A Berlin tribunal on Thursday ordered Germany to pay 50 million euros in reparations to the descendents of a Jewish family whose chain of department stores was seized by the Nazis.
The Schocken family lost several shops, mainly in the eastern region of Saxony, in 1938 during the Nazis’ so-called “Aryanization” of German businesses, said a court statement.
Berlin’s administrative tribunal ordered Germany to pay 30 million euros ($41 million) of compensation for the seizure as well as 20 million euros in interest.
The Schocken family received 30 million Deutsche Marks (around 15 million euros) in the 1990s for the loss of a building in the eastern city of Chemnitz, which has been transformed into an archaeological museum.

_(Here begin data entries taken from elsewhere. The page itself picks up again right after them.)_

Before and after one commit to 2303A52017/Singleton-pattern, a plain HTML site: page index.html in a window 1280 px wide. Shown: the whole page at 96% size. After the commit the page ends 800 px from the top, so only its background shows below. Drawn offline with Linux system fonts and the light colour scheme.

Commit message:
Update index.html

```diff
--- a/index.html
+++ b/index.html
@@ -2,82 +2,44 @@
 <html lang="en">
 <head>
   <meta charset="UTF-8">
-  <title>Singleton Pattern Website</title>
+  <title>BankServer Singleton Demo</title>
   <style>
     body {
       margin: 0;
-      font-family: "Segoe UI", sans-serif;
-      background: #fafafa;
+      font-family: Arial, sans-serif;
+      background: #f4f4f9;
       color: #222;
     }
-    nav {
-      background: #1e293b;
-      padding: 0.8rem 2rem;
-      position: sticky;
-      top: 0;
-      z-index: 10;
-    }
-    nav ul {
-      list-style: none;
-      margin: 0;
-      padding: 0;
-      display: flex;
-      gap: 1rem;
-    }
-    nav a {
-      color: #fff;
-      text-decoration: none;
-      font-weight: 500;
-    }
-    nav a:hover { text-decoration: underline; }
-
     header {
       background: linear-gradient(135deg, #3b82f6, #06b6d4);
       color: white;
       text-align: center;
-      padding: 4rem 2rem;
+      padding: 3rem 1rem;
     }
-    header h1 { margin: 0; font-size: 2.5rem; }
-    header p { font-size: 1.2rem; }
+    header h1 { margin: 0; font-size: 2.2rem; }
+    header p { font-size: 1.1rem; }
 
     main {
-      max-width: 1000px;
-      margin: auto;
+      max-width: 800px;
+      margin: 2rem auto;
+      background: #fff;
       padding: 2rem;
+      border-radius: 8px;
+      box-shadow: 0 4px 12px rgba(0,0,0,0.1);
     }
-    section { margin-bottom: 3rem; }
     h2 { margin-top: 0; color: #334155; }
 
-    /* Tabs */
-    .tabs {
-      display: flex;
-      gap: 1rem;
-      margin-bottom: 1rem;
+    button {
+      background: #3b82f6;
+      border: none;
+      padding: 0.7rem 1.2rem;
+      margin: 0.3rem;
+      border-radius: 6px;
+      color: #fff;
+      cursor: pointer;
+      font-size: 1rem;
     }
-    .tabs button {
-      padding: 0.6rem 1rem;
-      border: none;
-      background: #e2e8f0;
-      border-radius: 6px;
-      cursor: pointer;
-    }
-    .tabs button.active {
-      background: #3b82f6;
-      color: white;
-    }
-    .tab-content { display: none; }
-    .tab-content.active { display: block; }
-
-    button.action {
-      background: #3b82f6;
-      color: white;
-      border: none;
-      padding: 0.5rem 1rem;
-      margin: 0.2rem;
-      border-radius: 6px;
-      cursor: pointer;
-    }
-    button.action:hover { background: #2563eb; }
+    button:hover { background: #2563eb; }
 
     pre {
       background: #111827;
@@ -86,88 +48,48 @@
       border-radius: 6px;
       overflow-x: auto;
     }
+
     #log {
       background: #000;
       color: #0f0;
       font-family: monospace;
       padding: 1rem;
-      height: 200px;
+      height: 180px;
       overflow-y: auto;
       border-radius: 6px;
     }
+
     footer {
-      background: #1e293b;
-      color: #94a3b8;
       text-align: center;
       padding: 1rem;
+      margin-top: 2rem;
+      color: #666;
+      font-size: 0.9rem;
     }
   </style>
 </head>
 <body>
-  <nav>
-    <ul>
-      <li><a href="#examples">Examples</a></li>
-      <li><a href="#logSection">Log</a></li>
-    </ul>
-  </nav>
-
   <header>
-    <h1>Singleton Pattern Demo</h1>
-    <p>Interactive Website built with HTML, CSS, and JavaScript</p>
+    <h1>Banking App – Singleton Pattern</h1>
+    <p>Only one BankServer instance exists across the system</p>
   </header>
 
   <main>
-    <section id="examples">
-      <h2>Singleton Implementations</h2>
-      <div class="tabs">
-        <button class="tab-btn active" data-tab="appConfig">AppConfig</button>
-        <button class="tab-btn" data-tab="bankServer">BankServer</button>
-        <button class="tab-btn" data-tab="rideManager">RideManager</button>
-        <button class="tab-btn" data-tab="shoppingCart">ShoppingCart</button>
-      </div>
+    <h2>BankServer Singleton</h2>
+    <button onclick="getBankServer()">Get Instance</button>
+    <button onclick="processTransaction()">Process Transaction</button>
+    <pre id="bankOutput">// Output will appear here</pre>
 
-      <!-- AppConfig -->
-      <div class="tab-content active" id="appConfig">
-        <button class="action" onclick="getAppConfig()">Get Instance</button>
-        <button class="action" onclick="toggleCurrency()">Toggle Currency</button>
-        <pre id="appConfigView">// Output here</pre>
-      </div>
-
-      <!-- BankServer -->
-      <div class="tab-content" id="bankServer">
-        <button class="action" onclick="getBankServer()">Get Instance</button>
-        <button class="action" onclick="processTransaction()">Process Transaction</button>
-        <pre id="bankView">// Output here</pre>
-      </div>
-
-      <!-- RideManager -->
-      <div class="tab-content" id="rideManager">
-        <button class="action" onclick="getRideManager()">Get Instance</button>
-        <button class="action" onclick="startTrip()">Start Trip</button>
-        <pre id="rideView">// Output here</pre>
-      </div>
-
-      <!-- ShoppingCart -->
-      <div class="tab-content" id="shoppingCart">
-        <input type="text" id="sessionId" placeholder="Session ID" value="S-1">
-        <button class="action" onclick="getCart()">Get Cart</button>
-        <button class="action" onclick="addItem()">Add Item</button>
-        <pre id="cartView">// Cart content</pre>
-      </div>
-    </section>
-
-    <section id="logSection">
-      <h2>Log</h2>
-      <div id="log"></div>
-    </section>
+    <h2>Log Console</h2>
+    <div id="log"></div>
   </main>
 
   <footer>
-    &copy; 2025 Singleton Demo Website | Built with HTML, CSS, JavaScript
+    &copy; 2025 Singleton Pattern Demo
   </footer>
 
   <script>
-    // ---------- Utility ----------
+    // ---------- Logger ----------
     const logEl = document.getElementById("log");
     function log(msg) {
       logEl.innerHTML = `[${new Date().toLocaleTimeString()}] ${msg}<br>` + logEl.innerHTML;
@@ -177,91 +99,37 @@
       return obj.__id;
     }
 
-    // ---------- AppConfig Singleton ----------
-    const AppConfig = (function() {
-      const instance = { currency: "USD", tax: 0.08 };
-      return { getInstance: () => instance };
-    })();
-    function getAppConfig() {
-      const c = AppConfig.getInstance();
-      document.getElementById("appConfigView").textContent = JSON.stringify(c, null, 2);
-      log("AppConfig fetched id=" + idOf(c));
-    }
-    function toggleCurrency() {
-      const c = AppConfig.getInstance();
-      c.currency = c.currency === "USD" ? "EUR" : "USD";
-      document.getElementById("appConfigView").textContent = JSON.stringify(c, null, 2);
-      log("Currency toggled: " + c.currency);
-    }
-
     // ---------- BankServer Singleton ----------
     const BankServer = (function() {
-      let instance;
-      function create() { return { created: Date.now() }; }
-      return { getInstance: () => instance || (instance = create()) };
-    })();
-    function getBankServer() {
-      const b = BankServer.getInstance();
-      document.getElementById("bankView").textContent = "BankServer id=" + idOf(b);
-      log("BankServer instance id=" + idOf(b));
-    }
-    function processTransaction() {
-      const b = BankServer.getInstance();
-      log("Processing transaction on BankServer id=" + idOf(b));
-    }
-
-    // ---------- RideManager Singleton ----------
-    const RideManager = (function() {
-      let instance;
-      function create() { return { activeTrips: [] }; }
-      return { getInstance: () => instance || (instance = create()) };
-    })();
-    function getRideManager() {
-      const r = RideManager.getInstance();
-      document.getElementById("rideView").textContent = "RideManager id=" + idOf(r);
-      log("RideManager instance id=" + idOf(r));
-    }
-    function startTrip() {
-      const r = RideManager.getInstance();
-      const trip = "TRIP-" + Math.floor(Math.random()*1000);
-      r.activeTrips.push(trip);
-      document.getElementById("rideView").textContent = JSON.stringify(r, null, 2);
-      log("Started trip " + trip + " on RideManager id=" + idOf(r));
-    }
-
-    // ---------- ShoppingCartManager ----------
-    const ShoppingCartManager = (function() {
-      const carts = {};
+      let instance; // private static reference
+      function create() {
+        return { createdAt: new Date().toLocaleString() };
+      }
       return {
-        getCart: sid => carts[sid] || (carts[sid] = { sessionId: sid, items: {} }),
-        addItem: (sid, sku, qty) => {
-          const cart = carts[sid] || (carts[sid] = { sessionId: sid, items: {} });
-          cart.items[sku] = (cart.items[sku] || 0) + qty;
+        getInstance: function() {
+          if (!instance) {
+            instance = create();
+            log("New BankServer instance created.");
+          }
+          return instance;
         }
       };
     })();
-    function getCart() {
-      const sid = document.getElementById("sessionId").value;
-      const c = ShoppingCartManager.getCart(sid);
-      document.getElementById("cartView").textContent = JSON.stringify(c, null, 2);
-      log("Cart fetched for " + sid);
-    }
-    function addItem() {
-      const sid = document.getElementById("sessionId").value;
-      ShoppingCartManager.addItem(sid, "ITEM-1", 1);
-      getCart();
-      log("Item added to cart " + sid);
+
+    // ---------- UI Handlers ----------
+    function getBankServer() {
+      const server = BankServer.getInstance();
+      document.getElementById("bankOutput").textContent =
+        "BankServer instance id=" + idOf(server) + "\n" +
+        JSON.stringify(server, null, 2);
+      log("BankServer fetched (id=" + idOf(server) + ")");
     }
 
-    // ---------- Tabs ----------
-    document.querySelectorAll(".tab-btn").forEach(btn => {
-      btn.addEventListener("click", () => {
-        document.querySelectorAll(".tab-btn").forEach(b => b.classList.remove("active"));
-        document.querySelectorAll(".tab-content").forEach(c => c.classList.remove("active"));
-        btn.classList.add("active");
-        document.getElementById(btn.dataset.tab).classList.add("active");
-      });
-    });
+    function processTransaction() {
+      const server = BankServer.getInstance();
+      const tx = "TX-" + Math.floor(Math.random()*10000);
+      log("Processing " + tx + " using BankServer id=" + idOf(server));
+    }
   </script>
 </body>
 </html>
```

The German state can appeal the decision before the federal administrative court based in Leipzig, the tribunal said in a statement.